- [Aim of the task]
Look through the records below and collect all lines that hold the string "memory".

Detected change data
____________
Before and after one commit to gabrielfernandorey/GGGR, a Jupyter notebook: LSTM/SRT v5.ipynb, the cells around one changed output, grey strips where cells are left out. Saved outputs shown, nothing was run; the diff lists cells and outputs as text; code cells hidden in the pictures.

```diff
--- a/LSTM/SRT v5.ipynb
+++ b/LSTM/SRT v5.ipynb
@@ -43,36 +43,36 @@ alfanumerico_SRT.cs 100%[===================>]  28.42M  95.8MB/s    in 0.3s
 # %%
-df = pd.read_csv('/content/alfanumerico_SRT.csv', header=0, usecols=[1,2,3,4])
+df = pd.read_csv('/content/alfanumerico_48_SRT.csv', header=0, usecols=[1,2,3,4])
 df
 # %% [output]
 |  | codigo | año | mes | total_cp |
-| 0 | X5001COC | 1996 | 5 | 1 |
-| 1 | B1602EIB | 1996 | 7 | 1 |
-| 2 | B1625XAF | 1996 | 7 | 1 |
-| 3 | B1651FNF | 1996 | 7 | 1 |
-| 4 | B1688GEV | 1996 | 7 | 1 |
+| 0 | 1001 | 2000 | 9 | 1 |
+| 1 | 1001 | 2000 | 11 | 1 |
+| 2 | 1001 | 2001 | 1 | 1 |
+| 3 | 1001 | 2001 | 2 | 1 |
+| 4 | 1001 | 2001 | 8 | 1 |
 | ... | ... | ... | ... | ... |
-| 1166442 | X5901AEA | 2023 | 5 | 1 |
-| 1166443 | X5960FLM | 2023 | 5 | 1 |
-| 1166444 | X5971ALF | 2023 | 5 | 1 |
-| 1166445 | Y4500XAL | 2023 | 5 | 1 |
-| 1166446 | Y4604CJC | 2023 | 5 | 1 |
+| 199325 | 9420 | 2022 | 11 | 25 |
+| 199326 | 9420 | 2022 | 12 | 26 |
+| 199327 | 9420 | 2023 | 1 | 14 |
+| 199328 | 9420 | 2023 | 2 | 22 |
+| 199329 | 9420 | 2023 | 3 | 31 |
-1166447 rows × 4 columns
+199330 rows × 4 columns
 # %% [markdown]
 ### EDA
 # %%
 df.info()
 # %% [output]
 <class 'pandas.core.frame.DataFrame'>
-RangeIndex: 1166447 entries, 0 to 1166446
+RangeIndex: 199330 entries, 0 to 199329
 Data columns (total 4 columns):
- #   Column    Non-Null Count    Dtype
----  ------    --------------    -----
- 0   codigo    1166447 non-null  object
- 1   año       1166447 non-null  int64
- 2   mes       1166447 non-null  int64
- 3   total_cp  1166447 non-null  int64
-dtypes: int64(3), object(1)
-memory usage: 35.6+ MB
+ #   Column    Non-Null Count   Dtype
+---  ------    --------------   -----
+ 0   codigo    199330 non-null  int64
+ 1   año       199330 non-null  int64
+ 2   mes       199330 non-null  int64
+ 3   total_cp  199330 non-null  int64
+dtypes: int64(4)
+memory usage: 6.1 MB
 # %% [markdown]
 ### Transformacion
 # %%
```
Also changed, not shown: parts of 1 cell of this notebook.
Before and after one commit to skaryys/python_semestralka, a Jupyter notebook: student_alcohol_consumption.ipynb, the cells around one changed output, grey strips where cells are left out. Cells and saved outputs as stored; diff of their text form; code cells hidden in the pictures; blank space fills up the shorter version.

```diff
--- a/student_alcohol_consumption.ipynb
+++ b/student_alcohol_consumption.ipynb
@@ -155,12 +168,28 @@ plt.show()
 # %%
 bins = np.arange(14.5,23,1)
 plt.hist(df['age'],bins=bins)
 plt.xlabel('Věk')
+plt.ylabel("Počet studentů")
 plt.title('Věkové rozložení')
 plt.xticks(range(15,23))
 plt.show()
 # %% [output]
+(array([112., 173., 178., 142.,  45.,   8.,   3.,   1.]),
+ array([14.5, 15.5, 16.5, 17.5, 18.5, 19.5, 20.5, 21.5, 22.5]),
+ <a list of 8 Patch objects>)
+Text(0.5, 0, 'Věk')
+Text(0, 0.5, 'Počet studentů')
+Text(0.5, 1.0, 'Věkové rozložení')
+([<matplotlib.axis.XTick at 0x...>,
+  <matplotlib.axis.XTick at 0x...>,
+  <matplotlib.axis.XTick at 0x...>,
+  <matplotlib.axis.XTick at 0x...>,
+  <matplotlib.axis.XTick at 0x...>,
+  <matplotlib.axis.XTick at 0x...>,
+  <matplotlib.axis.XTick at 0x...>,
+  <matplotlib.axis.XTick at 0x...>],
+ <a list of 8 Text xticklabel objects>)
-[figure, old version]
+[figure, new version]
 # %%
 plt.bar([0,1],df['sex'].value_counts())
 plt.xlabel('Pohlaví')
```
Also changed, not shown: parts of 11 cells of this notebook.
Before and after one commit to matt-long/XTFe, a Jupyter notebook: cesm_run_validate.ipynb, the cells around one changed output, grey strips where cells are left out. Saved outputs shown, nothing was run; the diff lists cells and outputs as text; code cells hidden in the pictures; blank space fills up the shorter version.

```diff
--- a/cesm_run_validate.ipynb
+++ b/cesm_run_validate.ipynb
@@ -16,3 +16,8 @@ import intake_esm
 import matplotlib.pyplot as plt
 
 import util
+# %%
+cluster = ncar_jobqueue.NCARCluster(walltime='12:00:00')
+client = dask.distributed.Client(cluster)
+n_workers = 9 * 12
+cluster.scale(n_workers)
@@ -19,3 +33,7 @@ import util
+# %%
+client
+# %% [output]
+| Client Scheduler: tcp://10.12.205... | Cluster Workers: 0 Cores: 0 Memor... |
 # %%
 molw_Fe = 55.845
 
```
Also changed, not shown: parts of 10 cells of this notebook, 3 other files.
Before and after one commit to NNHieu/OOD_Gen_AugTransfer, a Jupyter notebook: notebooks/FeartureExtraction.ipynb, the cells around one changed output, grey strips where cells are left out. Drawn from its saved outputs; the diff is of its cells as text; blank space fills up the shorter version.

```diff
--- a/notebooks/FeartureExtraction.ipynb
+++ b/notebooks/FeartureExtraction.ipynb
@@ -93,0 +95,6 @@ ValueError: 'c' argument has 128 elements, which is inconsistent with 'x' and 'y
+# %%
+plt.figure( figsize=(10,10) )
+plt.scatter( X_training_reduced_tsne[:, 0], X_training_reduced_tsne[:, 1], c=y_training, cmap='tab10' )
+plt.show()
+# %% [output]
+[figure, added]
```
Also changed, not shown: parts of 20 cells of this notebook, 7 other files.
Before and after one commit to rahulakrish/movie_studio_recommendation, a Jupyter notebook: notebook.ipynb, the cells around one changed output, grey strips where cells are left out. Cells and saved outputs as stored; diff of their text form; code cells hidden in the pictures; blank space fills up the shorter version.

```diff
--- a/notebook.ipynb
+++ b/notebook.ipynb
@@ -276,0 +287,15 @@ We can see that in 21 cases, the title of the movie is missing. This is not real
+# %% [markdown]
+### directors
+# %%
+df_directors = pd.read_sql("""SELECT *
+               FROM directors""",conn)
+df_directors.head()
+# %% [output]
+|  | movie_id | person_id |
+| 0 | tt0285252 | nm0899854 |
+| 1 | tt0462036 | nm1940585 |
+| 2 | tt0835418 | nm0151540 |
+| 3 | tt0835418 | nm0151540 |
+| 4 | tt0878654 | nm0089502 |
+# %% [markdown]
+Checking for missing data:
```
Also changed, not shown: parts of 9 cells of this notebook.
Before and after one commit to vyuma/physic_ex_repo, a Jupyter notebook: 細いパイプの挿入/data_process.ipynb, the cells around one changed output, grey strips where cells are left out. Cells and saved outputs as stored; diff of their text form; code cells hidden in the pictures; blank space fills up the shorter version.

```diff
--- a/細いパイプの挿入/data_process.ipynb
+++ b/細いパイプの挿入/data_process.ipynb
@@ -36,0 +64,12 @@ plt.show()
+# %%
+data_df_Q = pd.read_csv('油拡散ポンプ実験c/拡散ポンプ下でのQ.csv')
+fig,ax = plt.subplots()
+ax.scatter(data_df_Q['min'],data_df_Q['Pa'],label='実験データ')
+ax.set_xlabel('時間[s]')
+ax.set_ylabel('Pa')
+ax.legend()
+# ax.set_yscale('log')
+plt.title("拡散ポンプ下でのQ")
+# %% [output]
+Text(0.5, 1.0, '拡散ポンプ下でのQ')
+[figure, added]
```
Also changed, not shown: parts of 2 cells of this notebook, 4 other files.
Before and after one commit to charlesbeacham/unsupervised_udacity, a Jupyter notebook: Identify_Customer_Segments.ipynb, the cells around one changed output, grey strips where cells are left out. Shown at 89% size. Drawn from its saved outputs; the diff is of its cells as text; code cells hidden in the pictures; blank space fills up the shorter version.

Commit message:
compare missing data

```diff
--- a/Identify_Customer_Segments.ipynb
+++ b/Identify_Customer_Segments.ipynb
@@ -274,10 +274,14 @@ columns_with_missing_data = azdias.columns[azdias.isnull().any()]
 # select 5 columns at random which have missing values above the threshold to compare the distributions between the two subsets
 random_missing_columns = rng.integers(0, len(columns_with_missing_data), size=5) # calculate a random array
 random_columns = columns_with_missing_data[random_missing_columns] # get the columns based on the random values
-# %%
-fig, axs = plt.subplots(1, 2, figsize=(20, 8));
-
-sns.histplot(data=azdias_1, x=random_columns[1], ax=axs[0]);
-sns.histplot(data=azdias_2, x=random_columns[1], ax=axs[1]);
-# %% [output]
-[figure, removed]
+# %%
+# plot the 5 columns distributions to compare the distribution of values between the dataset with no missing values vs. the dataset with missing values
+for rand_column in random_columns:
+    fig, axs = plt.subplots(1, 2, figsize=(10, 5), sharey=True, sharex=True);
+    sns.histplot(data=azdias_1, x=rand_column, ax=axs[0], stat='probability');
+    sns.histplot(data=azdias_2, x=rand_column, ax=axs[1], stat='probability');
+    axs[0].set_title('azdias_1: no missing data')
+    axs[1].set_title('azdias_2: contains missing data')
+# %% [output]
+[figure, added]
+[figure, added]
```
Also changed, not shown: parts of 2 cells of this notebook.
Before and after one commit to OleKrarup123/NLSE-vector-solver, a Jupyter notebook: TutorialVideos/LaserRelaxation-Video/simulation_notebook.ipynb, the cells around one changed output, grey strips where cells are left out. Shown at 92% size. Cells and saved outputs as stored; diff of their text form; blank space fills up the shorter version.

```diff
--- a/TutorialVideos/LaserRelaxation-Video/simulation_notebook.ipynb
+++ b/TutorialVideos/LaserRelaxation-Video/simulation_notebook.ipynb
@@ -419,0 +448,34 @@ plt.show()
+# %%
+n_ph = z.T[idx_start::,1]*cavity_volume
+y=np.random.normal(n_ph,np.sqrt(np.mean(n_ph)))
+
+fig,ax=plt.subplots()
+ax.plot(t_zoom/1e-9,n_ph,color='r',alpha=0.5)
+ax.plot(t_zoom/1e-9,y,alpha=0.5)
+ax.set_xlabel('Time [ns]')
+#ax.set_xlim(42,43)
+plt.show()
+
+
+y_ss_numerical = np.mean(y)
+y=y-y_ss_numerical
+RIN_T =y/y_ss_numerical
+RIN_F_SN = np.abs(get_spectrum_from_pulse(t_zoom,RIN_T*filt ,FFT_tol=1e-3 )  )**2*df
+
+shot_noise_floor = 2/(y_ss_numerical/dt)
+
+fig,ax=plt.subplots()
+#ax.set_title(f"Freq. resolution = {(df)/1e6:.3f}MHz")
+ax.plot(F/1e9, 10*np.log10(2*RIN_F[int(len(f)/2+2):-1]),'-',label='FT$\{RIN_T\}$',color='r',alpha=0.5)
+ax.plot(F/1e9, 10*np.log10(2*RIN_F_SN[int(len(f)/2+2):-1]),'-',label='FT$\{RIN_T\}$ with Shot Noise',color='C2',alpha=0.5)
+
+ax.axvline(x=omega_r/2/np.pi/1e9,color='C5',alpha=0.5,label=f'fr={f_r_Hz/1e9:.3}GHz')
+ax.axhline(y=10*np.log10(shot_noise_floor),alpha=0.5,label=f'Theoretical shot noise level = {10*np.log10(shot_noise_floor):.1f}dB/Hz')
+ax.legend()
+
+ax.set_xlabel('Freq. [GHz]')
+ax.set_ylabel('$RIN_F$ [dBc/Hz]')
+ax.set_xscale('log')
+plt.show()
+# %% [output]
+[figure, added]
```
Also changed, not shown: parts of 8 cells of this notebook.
____________
- [Reply]
-memory usage: 35.6+ MB
+memory usage: 6.1 MB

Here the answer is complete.